Rogers says the change in pricing is part of a multi-year plan ahead of the introduction of higher-speed, higher-capacity fifth-generation wireless networks.
The Bell offers will end June 30 while Telus says its $75 plan with 10 gigabytes of data plus five gigabytes of bonus data will be available until July 2.
There are other terms and conditions that set Canada’s three national carriers apart from each other and from Freedom Mobile, which has long offered unlimited data plans without overage fees in Ontario, Alberta and British Columbia.
Analyst Aravinda Galappatthige of CanaccordGenuity says the introduction of unlimited plans with larger data buckets will counter one of Freedom’s main advantages.

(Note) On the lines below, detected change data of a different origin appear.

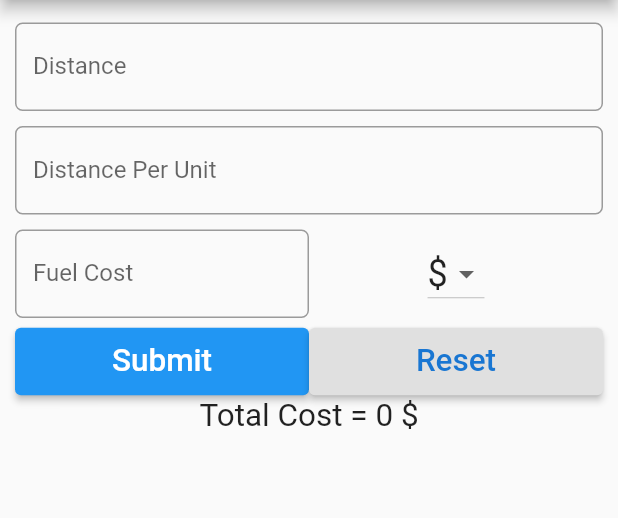
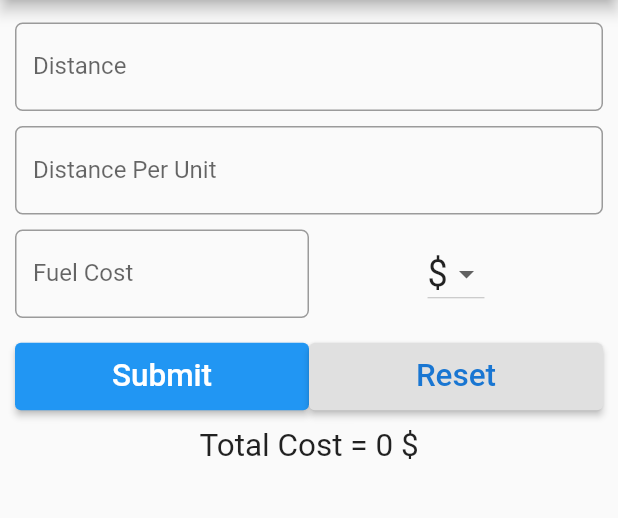
Before and after one commit to devahmedsaleh/trip_cost, a Flutter app: the screen it shows after launch, on a phone screen of 412 x 824 dp, the part 84-602 px from its top. Run offline on Flutter 3.47's test engine with Material 2 defaults, Android fonts, the phone set to English and light mode, and no system bars.

Commit message:
add padding to form buttons

```diff
--- a/lib/main.dart
+++ b/lib/main.dart
@@ -81,7 +81,9 @@ class _TripFormState extends State<TripForm> {
               ),
             ],
           ),
-          Row(
+          Padding(
+            padding: const EdgeInsets.symmetric(vertical: AppTheme.padding),
+            child: Row(
               children: [
                 Expanded(
                   child: ElevatedButton(
@@ -112,6 +114,7 @@ class _TripFormState extends State<TripForm> {
                   ),
                 ),
               ],
+            ),
           ),
           Text(
             'Total Cost = $totalCost ${currencyMap[selectedCurrency]}',
```
Lines whose indentation alone changed are shown as unchanged.
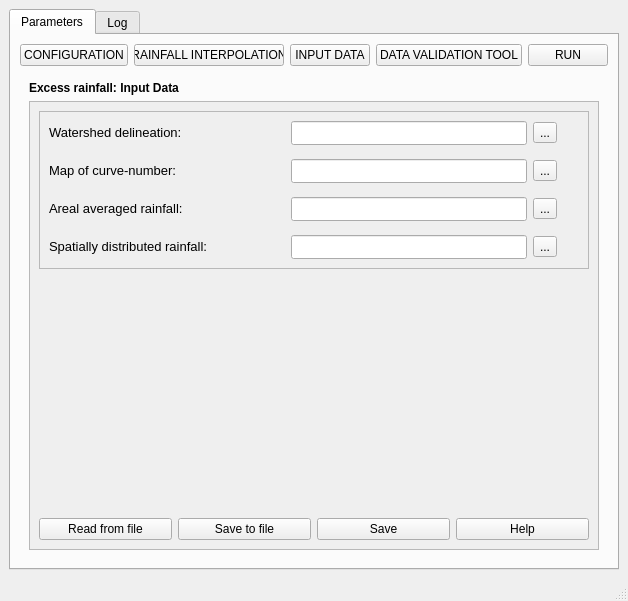
Before: the Qt Designer form hidroPixel_dialog_exec_rainfall.ui in pedmap/HidroPixel_test, drawn with Qt 5.
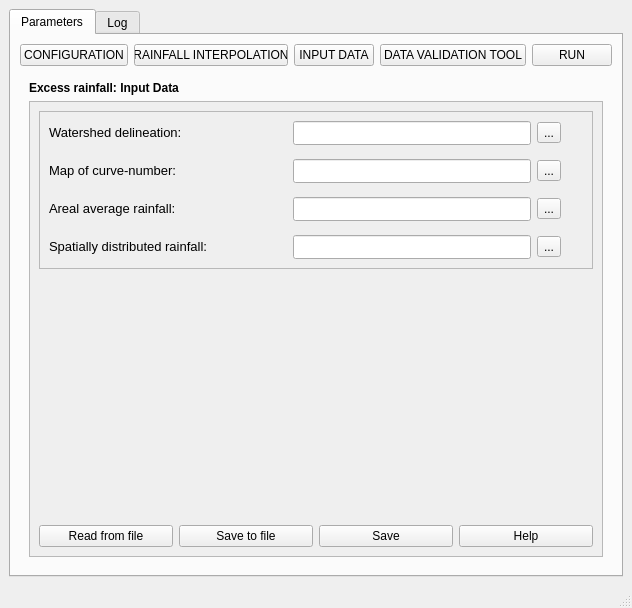
After: the same form once the commit is applied. The open tabs and pages were chosen to show the change. Icons and pictures are not drawn.

Commit message: fix: fixing excess rainfall function

Diff of the .ui file:
```diff
--- a/hidroPixel_dialog_exec_rainfall.ui
+++ b/hidroPixel_dialog_exec_rainfall.ui
@@ -6,8 +6,8 @@
    <rect>
     <x>0</x>
     <y>0</y>
-    <width>628</width>
-    <height>601</height>
+    <width>632</width>
+    <height>608</height>
    </rect>
   </property>
   <property name="sizePolicy">
@@ -1121,8 +1121,8 @@
                 <rect>
                  <x>0</x>
                  <y>0</y>
-                 <width>566</width>
-                 <height>441</height>
+                 <width>570</width>
+                 <height>448</height>
                 </rect>
                </property>
                <layout class="QGridLayout" name="gridLayout_14">
@@ -1322,7 +1322,7 @@
                        <item row="0" column="0">
                         <widget class="QLabel" name="label_31">
                          <property name="text">
-                          <string>&lt;html&gt;&lt;head/&gt;&lt;body&gt;&lt;p align=&quot;justify&quot;&gt;&lt;span style=&quot; font-size:10pt;&quot;&gt;Areal averaged rainfall:&lt;/span&gt;&lt;/p&gt;&lt;/body&gt;&lt;/html&gt;</string>
+                          <string>&lt;html&gt;&lt;head/&gt;&lt;body&gt;&lt;p align=&quot;justify&quot;&gt;&lt;span style=&quot; font-size:10pt;&quot;&gt;Areal average rainfall:&lt;/span&gt;&lt;/p&gt;&lt;/body&gt;&lt;/html&gt;</string>
                          </property>
                         </widget>
                        </item>
```
Left out of the diff: 16 changed lines with no effect on the pictures. The commit also changes 3 other files.
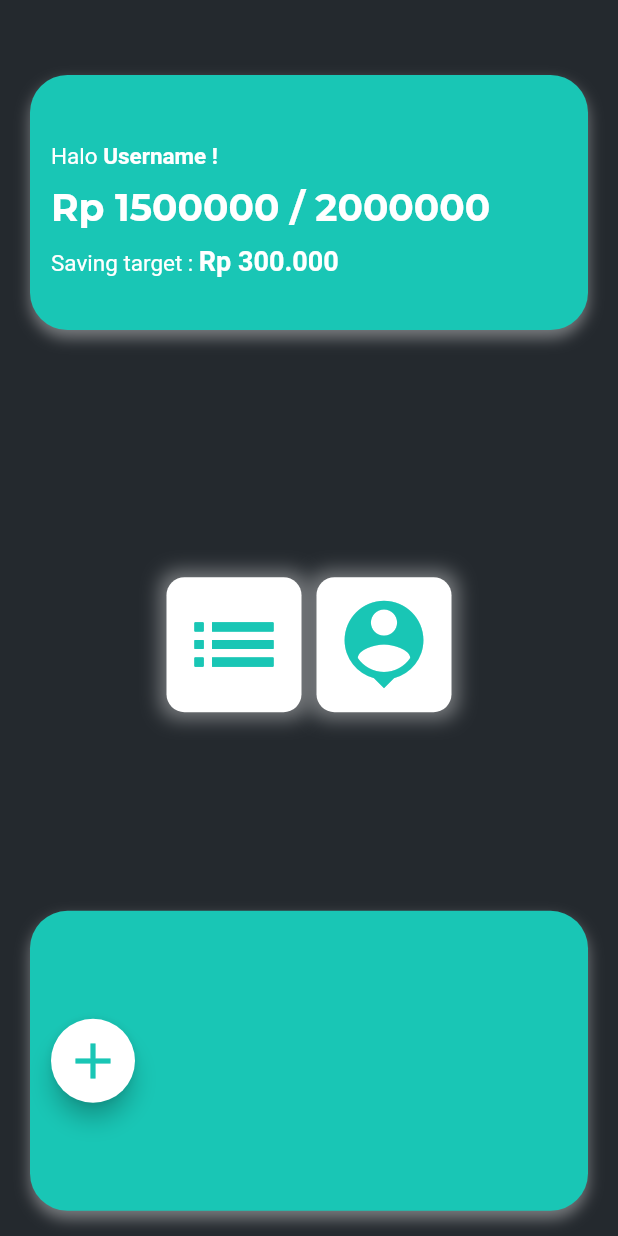
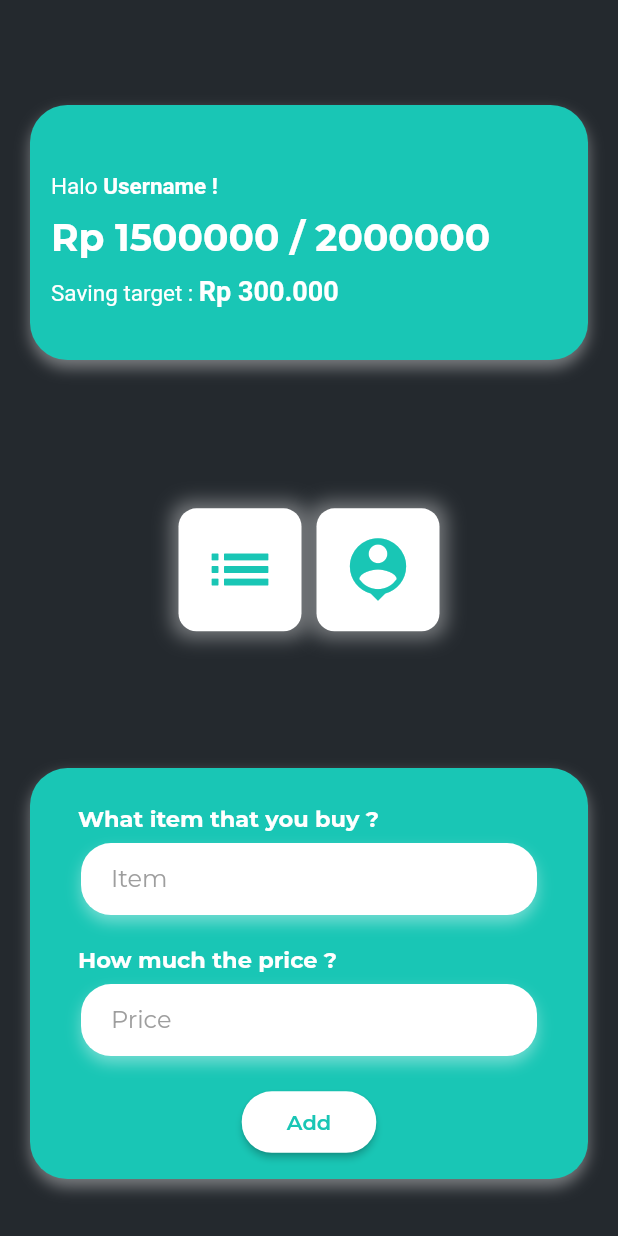
Before and after one commit to evanezent/danaku, a Flutter app: the Dashboard screen opened directly, on a phone screen of 412 x 824 dp. Run offline on Flutter 3.47's test engine with Material 2 defaults, Android fonts, the phone set to English and light mode, and no system bars; project files that could hold a hidden picture were left out.

Commit message:
dashboard design

```diff
--- a/lib/ui/pages/dashboard_page.dart
+++ b/lib/ui/pages/dashboard_page.dart
@@ -9,8 +9,8 @@ class Dashboard extends StatefulWidget {
 
 class _DashboardState extends State<Dashboard> {
   final _formKey = GlobalKey<FormState>();
-  TextEditingController textIncome = new TextEditingController();
-  TextEditingController textSaving = new TextEditingController();
+  TextEditingController textItem = new TextEditingController();
+  TextEditingController textPrice = new TextEditingController();
 
   @override
   Widget build(BuildContext context) {
@@ -20,14 +20,15 @@ class _DashboardState extends State<Dashboard> {
       body: Container(
         child: Column(
           children: [
+            SizedBox(height: 20),
             DashboardHeader(),
-            SizedBox(height: size.height * 0.2),
+            SizedBox(height: size.height * 0.12),
             Container(
               child: Row(
                 mainAxisAlignment: MainAxisAlignment.center,
                 children: [
                   Container(
-                    padding: EdgeInsets.all(10),
+                    padding: EdgeInsets.all(16),
                     decoration: BoxDecoration(
                         color: Colors.white,
                         borderRadius: BorderRadius.circular(12),
@@ -37,13 +38,13 @@ class _DashboardState extends State<Dashboard> {
                       child: Icon(
                         Icons.list_sharp,
                         color: colorSecondary,
-                        size: 70,
+                        size: 50,
                       ),
                     ),
                   ),
                   SizedBox(width: 10),
                   Container(
-                    padding: EdgeInsets.all(10),
+                    padding: EdgeInsets.all(16),
                     decoration: BoxDecoration(
                         color: Colors.white,
                         borderRadius: BorderRadius.circular(12),
@@ -53,42 +54,138 @@ class _DashboardState extends State<Dashboard> {
                       child: Icon(
                         Icons.person_pin,
                         color: colorSecondary,
-                        size: 70,
+                        size: 50,
                       ),
                     ),
                   )
                 ],
               ),
             ),
-            SizedBox(height: size.height*0.1),
+            SizedBox(height: size.height * 0.05),
             Container(
               margin: EdgeInsets.only(top: 50, left: 20, right: 20),
               padding: EdgeInsets.all(14),
               width: size.width,
-              height: 200,
+              // height: 200,
               decoration: BoxDecoration(
                   color: colorSecondary,
                   borderRadius: BorderRadius.circular(25),
                   boxShadow: darkShadow),
-              child: Row(
-                children: [
-                  Container(
               child: Form(
                 child: Column(
-                        children: [Container()],
+                  crossAxisAlignment: CrossAxisAlignment.start,
+                  children: [
+                    SizedBox(height: 10),
+                    Padding(
+                      padding: const EdgeInsets.only(left: 18),
+                      child: Text(
+                        "What item that you buy ?",
+                        style: TextStyle(
+                            color: Colors.white,
+                            fontWeight: FontWeight.bold,
+                            fontSize: 15),
                       ),
                     ),
+                    SizedBox(height: 8),
+                    Container(
+                      margin: EdgeInsets.symmetric(horizontal: 20),
+                      decoration: BoxDecoration(
+                          color: Colors.white,
+                          boxShadow: darkShadow,
+                          borderRadius: BorderRadius.circular(20)),
+                      child: TextFormField(
+                        controller: textItem,
+                        keyboardType: TextInputType.text,
+                        validator: (value) {
+                          if (value.isEmpty) {
+                            return 'Field empty !';
+                          } else if (value.length < 3) {
+                            return 'Field should be more than 3 charater';
+                          } else if (value.length >= 15) {
+                            return 'Field should be less than 15 charater';
+                          } else {
+                            return null;
+                          }
+                        },
+                        decoration: InputDecoration(
+                            contentPadding: EdgeInsets.symmetric(
+                                horizontal: 20, vertical: 5),
+                            hintText: "Item",
+                            labelText: "Item",
+                            hintStyle: TextStyle(
+                              color: Colors.grey,
                             ),
-                  FloatingActionButton(
+                            labelStyle: TextStyle(
+                              color: Colors.grey,
+                            ),
+                            enabledBorder: InputBorder.none,
+                            focusedBorder: InputBorder.none),
+                      ),
+                    ),
+                    SizedBox(height: 20),
+                    Padding(
+                      padding: const EdgeInsets.only(left: 18),
+                      child: Text(
+                        "How much the price ?",
+                        style: TextStyle(
+                            color: Colors.white,
+                            fontWeight: FontWeight.bold,
+                            fontSize: 15),
+                      ),
+                    ),
+                    SizedBox(height: 8),
+                    Container(
+                      margin: EdgeInsets.symmetric(horizontal: 20),
+                      decoration: BoxDecoration(
+                          color: Colors.white,
+                          boxShadow: darkShadow,
+                          borderRadius: BorderRadius.circular(20)),
+                      child: TextFormField(
+                        controller: textPrice,
+                        keyboardType: TextInputType.number,
+                        validator: (value) {
+                          if (value.isEmpty) {
+                            return 'Field empty !';
+                          } else if (int.parse(value) <= 0) {
+                            return 'Value cannot be zero';
+                          } else {
+                            return null;
+                          }
+                        },
+                        decoration: InputDecoration(
+                            contentPadding: EdgeInsets.symmetric(
+                              horizontal: 20,
+                            ),
+                            hintText: "Price",
+                            labelText: "Price",
+                            hintStyle: TextStyle(
+                              color: Colors.grey,
+                            ),
+                            labelStyle: TextStyle(
+                              color: Colors.grey,
+                            ),
+                            enabledBorder: InputBorder.none,
+                            focusedBorder: InputBorder.none),
+                      ),
+                    ),
+                    SizedBox(height: 20),
+                    Center(
+                      child: RaisedButton(
+                        padding: EdgeInsets.symmetric(vertical: 12, horizontal: 30),
+                        shape: RoundedRectangleBorder(
+                            borderRadius: BorderRadius.circular(20)),
+                        color: Colors.white,
                         onPressed: () {},
-                    child: Icon(
-                      Icons.add,
+                        child: Text(
+                          "Add",
+                          style: TextStyle(
                               color: colorSecondary,
-                      size: 40,
+                              fontWeight: FontWeight.w600),
                         ),
-                    backgroundColor: Colors.white,
+                      ),
                     )
                   ],
+                ),
               ),
             ),
           ],
```
Lines whose indentation alone changed are shown as unchanged.
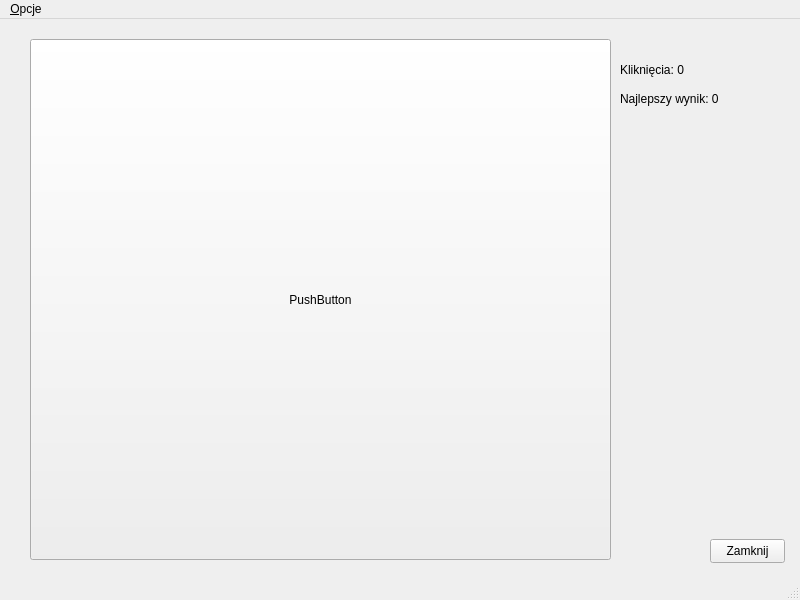
pt20krezolekk/clicker, file mainwindow.ui: the form before one commit.
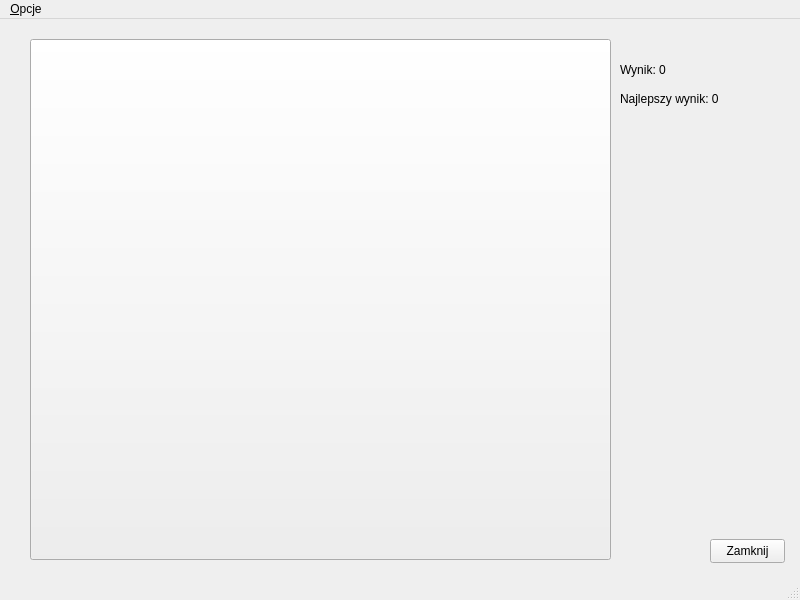
The form after the commit.

Commit message: Dzialajacy wynik

```diff
--- a/mainwindow.ui
+++ b/mainwindow.ui
@@ -24,7 +24,7 @@
      </rect>
     </property>
     <property name="text">
-     <string>PushButton</string>
+     <string/>
     </property>
    </widget>
    <widget class="QLabel" name="label">
@@ -37,7 +37,7 @@
      </rect>
     </property>
     <property name="text">
-     <string>Kliknięcia: 0</string>
+     <string>Wynik: 0</string>
     </property>
    </widget>
    <widget class="QLabel" name="label_2">
```
Left out of the diff: 6 changed lines with no effect on the pictures. The commit also changes 2 other files.
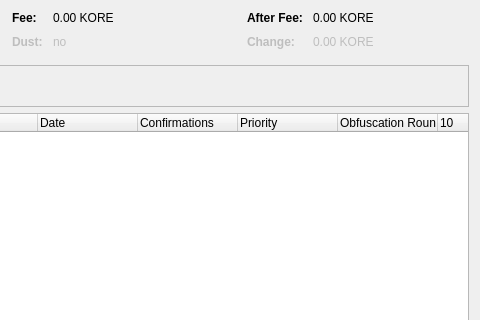
Old version of the form src/qt/forms/coincontroldialog.ui in the repository Kore-Core/KORE; both pictures show x 474 to 954 and y 0 to 320 of the 954 by 500 pixel window.
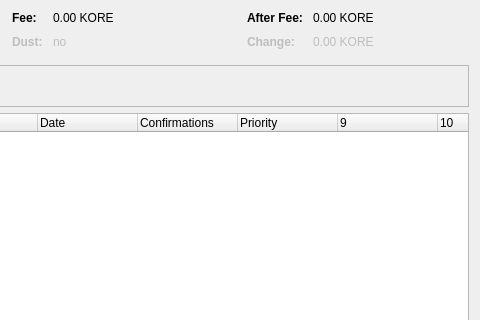
New version of the form. Custom widgets are drawn as their Qt base class.

Diff of the .ui file:
```diff
--- a/src/qt/forms/coincontroldialog.ui
+++ b/src/qt/forms/coincontroldialog.ui
@@ -498,11 +498,6 @@
        <string>Priority</string>
       </property>
      </column>
-     <column>
-      <property name="text">
-       <string>Obfuscation Rounds</string>
-      </property>
-     </column>
      <column>
       <property name="text">
        <string/>
```
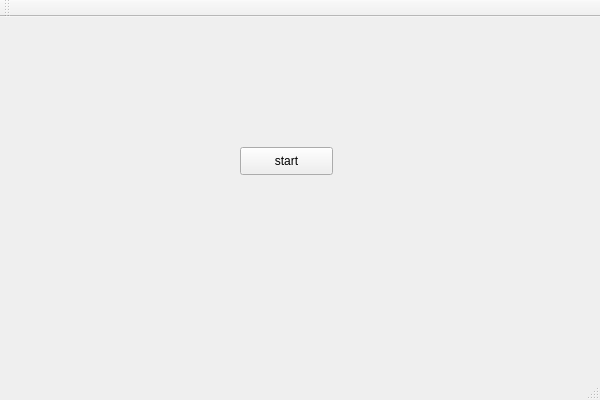
This is QtGuiApplication/QtGuiApplication.ui in xiaotong1996/MyFirstGame as Qt 5 draws it before an edit. The edited form follows.
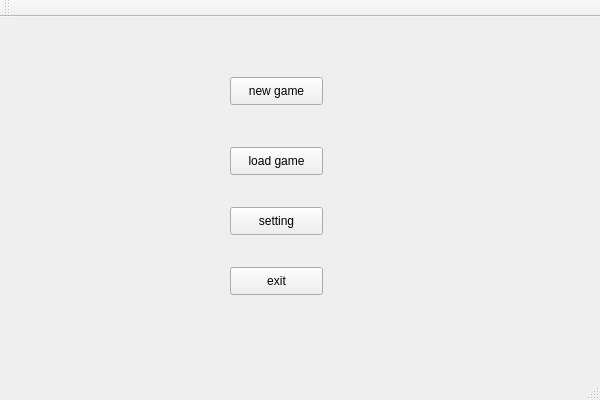
This is the edited form.

What changed in the file:
```diff
--- a/QtGuiApplication/QtGuiApplication.ui
+++ b/QtGuiApplication/QtGuiApplication.ui
@@ -17,14 +17,53 @@
    <widget class="QPushButton" name="pushButton">
     <property name="geometry">
      <rect>
-      <x>240</x>
+      <x>230</x>
+      <y>60</y>
+      <width>93</width>
+      <height>28</height>
+     </rect>
+    </property>
+    <property name="text">
+     <string>new game</string>
+    </property>
+   </widget>
+   <widget class="QPushButton" name="loadGameBtn">
+    <property name="geometry">
+     <rect>
+      <x>230</x>
       <y>130</y>
       <width>93</width>
       <height>28</height>
      </rect>
     </property>
     <property name="text">
-     <string>start</string>
+     <string>load game</string>
+    </property>
+   </widget>
+   <widget class="QPushButton" name="settingBtn">
+    <property name="geometry">
+     <rect>
+      <x>230</x>
+      <y>190</y>
+      <width>93</width>
+      <height>28</height>
+     </rect>
+    </property>
+    <property name="text">
+     <string>setting</string>
+    </property>
+   </widget>
+   <widget class="QPushButton" name="exitBtn">
+    <property name="geometry">
+     <rect>
+      <x>230</x>
+      <y>250</y>
+      <width>93</width>
+      <height>28</height>
+     </rect>
+    </property>
+    <property name="text">
+     <string>exit</string>
     </property>
    </widget>
   </widget>
```
Left out of the diff: 8 changed lines with no effect on the pictures.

“With that said, we note there is still a healthy gap between Freedom’s pricing and Rogers’ initial pricing,” he wrote.
A current Freedom promotion is offer 10 gigabytes of data per month for $60 plus four gigs of fast bonus data on its own regional network and one gigabyte of fast data nationally. Freedom Mobile operates wireless networks in Ontario, Alberta and British Columbia.
Consumer advocacy group OpenMedia questions the timing of the Rogers’ announcement, pointing out it comes amid a CRTC review of the wireless market.
“I think they want to be able to pat themselves on the back and I think that they’re also scared at the prospect of the review of new providers coming into the market and fostering actual competition,” Marie Aspiazu with OpenMedia said.
“After you hit your data cap, you’re being throttled from LTE to 3G, which significantly reduces the speed of your connection and what you can do with our phone,” Aspiazu said.
Vancouver resident Kyle Chen points out Canada’s mobile plans are still some of the most expensive in the world for what consumers receive.
“You go down to the U.S. right now, you get about 10 gigs for $50 or so. It’s still not competitive,” he said.
Tourists also find it baffling.
“I come from Scotland,” Kate Wilson said. “And most of the phone contracts are unlimited data.”
Even some American expats haven’t switched to Canadian plans.
“We’re both from the States and we’ve actually kept our other cellphone provider because it does have unlimited in Canada and the U.S.,” Adelle Tobias Kelly said.
Michael Geist, the Canadian Research Chair in Internet and E-Commerce Law at the University of Ottawa (and a lead commentator when it comes to Canadian telecommunications issues), notes the presence of regional providers like SaskTel, Eastlink, Freedom Mobile and Videotron has lead to lower plans in certain provinces.
“By far, the biggest factor is competition,” Geist explains.
“Other countries have more competition, which leads to lower prices. For example, some countries have more liberal foreign investment rules, which opens the door to big international carriers who can push prices lower.”
What about “discount carriers?” Well, they’re not technically considered competition to the “Big 3,” Geist explained.
“Most ‘discount carriers’ in Canada are actually flanker brands owned by the larger players,” he says.
“While there are some notable entrants in some markets — Videotron, Sasktel, Freedom Mobile — we still don’t have a strong fourth national carrier on the level of Bell, Rogers, and Telus.”
Rogers, which operates across Canada, says its new unlimited data plans will become available Thursday.
“Increasingly customers have been telling us that data overage and worry-free wireless is really critical to their ability to use wireless services,” Rogers Wireless Services president Brent Johnston said.
Rogers also said it will introduce new options for financing device purchases later this summer.
— With files from Sean Boynton, Karen Bartko, Jordan Armstrong and Dani-Elle Dubé, Global News
© 2019 The Canadian Press